Excerpt/After the Flag has been Folded
Uncle James drove Uncle Woody and Mama in his car to Knoxville to meet Daddy’s casket. We stayed with Granny Leona. Mama had a car, an old Corvair we had shipped from Hawaii. Frankie and Mama had gone to Virginia to pick it up the week before Daddy died.
Mama wrote this account of that trip on July 24, the same day Daddy was struck by a mortar round that would leave him bleeding to death in a country half a world away:
… Frankie and I got the bus and went to Norfolk after the car. We rode all night Thursday and got there Friday, picked up the car and started right back. I think we were in Norfolk for one hour and were on our way out. I was scared to death to start driving out of there but we made it just fine and didn’t even miss the road one time. We were so tired and sleepy but we didn’t have enough money to get a room and it was so hot we couldn’t sleep in the car. We came to Rogersville and I wonder really how we did it. We drove 490 miles and stopped three times. We made it in 10 hours and coming through the mountains in Virginia that was really a good time. We bought $6.44 worth of gas and didn’t use any oil … One time the car quit and wouldn’t start and some men pushed it to a service station for us. They cleaned the battery cable, which was all corroded, and it never give us any more trouble. That noise and the shaking got worse. I’ll have to see what is causing that. I was driving through Virginia and keeping up with all the big fine cars. They sure give me some looks when I would pass them. Just like “that damn car won’t run like that.” Frankie and I came on in and we were so tired we couldn’t rest and still feel beat and awful.
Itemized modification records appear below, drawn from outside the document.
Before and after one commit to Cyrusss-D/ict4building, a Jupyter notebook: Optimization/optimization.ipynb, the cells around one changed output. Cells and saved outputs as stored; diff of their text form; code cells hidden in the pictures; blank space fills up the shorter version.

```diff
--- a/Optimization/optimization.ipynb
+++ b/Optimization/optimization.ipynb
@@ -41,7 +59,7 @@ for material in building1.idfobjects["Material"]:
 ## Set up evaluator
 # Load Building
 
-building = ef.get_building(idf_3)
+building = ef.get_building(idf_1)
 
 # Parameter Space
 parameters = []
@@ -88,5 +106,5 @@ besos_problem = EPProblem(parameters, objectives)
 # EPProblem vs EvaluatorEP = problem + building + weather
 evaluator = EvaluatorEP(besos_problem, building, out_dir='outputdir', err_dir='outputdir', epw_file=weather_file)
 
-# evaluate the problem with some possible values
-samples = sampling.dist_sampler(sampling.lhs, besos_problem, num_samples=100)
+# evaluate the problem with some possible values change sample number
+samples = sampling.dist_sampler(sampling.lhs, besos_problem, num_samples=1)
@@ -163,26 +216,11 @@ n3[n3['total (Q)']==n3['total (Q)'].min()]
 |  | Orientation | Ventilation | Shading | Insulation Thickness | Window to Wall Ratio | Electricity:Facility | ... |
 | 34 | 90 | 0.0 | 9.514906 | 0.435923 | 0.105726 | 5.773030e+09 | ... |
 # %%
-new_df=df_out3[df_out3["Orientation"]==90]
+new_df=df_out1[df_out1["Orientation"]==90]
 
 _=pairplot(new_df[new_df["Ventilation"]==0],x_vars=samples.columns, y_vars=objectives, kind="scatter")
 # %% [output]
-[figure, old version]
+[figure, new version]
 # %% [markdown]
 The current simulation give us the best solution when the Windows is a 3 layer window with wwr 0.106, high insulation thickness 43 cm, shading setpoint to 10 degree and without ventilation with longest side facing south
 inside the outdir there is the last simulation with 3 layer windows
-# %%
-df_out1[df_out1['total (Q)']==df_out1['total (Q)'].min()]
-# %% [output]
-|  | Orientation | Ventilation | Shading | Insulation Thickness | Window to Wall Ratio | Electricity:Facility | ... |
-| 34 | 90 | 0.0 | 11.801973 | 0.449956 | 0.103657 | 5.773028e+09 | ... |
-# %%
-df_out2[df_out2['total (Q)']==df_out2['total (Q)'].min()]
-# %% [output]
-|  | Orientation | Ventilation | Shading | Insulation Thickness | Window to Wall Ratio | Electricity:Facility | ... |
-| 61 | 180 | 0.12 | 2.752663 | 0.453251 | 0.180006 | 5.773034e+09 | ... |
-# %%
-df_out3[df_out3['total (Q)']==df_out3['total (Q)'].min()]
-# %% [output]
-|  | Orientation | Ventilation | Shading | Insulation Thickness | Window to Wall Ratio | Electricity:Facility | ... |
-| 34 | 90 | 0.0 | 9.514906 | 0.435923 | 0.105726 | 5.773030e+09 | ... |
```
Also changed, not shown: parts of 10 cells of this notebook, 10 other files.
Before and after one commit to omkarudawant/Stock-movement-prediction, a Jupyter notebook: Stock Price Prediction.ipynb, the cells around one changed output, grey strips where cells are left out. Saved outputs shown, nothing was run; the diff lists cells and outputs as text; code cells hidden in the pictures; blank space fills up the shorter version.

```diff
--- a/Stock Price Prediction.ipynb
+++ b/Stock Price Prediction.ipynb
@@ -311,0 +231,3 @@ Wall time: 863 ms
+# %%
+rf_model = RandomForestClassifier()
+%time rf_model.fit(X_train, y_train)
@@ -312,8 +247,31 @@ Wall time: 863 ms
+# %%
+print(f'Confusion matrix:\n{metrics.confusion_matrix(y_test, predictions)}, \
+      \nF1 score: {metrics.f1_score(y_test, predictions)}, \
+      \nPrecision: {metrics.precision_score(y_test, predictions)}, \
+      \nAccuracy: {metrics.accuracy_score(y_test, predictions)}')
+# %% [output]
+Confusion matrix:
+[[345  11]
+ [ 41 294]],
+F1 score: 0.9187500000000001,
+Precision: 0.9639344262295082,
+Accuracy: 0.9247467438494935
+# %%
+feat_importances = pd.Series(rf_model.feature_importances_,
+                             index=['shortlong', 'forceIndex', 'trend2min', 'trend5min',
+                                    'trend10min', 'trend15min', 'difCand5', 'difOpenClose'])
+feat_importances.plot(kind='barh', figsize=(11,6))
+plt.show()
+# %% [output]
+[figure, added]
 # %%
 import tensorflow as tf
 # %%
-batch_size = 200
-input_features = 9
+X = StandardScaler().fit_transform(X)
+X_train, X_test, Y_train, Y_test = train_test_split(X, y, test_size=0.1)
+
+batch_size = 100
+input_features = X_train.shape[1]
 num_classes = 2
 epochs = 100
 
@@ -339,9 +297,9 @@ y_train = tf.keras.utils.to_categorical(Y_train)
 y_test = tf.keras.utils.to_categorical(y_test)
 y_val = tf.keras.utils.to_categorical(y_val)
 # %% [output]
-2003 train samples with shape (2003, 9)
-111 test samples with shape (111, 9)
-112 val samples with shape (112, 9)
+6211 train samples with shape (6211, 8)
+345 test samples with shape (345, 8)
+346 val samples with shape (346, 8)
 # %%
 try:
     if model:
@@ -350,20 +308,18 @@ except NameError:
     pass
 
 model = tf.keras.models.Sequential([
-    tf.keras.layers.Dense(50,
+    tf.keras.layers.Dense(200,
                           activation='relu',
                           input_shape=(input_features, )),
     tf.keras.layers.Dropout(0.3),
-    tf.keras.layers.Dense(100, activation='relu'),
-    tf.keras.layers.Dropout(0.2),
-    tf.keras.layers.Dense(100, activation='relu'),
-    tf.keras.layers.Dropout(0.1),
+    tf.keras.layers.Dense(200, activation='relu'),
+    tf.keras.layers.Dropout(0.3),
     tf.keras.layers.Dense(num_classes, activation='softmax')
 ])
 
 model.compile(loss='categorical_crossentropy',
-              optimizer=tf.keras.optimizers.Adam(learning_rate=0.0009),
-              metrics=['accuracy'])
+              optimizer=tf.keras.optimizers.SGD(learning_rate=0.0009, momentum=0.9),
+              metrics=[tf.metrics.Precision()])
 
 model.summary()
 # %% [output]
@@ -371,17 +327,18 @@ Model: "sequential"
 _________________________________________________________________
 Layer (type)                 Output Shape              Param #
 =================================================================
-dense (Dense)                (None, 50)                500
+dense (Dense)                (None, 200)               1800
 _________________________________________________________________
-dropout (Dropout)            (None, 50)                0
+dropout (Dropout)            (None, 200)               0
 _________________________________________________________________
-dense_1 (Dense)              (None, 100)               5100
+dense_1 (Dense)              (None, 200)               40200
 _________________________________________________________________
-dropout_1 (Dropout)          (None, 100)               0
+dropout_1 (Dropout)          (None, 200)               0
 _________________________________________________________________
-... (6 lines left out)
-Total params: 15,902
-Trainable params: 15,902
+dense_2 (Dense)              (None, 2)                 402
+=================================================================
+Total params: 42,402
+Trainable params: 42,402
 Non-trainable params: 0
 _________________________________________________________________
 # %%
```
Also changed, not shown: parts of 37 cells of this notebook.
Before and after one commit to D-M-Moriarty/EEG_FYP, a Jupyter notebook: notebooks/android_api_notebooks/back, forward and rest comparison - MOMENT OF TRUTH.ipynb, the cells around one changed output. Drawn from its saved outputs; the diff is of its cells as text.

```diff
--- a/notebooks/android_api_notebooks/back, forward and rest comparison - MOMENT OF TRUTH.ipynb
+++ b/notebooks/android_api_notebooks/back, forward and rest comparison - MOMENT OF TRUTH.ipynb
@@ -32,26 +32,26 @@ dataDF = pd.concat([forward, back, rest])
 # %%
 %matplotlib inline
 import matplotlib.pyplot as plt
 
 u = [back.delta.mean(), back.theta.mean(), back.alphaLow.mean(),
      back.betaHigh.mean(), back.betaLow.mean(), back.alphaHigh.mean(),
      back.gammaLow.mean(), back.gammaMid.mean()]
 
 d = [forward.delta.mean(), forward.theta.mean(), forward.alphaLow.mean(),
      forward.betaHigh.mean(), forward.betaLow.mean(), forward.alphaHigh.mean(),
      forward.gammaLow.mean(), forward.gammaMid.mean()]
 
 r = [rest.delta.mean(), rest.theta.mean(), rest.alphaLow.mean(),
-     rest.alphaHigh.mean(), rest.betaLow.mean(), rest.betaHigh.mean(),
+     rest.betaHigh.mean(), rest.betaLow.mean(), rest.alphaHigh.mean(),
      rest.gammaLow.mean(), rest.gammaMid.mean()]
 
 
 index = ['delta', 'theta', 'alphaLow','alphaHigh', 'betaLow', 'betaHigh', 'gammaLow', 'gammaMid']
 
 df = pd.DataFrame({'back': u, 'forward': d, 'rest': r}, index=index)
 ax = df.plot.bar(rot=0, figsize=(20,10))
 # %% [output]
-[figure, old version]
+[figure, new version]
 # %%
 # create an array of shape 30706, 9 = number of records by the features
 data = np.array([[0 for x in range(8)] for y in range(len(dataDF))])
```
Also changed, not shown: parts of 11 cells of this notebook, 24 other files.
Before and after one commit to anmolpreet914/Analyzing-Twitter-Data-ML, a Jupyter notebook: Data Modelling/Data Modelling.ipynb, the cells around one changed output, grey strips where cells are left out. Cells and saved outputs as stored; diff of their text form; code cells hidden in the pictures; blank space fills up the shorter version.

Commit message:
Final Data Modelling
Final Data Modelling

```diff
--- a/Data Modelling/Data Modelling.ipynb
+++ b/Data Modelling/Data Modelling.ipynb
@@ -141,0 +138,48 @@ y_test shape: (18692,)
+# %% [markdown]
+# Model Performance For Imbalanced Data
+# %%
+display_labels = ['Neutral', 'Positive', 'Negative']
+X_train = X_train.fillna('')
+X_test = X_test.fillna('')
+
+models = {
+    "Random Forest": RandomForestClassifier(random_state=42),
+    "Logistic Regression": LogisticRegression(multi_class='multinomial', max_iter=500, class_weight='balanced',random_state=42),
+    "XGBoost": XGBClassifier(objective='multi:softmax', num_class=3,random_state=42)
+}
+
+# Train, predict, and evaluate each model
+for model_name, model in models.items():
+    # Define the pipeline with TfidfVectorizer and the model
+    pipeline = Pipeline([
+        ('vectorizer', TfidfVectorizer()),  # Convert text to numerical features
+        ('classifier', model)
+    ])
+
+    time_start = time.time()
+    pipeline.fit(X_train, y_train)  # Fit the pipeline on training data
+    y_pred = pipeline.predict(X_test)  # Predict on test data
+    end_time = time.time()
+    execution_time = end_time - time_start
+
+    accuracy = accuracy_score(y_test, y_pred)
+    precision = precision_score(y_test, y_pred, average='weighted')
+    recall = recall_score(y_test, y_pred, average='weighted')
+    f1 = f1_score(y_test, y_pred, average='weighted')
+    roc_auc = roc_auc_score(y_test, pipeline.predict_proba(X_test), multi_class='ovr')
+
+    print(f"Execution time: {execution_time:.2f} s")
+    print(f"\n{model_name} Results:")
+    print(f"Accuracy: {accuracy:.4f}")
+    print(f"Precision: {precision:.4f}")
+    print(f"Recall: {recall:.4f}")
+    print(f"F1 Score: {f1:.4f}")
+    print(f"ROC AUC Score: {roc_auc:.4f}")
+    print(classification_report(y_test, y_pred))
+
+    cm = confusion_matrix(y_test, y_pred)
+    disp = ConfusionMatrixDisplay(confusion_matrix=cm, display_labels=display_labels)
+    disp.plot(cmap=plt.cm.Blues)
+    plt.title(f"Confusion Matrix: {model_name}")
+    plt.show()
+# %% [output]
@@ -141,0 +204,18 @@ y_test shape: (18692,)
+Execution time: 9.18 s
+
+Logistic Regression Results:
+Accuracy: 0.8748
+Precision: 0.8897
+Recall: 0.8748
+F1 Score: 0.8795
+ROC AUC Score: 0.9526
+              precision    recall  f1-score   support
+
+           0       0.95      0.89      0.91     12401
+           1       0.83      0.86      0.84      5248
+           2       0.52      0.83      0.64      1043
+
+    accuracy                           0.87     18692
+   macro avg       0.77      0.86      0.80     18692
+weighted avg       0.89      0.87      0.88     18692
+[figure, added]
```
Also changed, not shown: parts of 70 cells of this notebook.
Mama’s tears still stain the pages of this letter that my father never received. I can’t help but wonder: If she was scared to drive a car through the mountains of Virginia all by herself, how did she ever muster up the courage to face a lifelong journey all alone?